[Source records]
== Segment start ==

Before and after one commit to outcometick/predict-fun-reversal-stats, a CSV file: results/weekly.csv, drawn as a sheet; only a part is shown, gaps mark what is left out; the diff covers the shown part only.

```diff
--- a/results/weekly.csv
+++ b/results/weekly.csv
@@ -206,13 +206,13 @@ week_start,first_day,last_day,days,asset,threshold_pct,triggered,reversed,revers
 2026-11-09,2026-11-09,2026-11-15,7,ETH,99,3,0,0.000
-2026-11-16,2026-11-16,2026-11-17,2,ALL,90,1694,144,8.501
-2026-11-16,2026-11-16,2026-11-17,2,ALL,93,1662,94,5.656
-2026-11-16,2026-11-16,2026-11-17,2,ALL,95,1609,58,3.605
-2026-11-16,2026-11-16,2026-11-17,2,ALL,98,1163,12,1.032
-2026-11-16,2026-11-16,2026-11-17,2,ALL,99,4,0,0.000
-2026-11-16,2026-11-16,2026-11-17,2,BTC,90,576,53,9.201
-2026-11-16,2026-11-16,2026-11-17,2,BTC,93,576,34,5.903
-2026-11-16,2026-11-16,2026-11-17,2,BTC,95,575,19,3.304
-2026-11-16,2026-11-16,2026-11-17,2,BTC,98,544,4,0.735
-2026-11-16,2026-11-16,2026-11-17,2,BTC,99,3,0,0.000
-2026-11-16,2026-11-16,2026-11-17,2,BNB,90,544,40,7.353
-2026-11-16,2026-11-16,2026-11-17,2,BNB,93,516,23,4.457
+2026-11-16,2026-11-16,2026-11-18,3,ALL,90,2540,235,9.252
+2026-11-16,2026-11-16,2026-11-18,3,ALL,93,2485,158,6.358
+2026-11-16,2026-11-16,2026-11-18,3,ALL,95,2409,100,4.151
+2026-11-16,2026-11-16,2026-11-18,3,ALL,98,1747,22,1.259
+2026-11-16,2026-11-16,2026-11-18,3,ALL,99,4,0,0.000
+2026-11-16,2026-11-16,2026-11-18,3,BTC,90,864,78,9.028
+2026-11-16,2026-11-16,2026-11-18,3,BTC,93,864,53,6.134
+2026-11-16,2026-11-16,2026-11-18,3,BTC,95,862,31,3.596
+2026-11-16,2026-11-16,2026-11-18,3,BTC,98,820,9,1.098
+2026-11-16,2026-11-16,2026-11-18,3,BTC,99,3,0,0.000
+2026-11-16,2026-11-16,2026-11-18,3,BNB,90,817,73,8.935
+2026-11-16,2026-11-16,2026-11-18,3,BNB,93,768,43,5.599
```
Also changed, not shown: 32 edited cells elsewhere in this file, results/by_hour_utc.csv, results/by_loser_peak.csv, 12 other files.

== Segment end ==

**ABOUT THIS TASK**. In the records above, some lines may contain the word "weekly"; copy every one of them.

**COMPLETED TASK**.
Before and after one commit to outcometick/predict-fun-reversal-stats, a CSV file: results/weekly.csv, drawn as a sheet; only a part is shown, gaps mark what is left out; the diff covers the shown part only.
--- a/results/weekly.csv
+++ b/results/weekly.csv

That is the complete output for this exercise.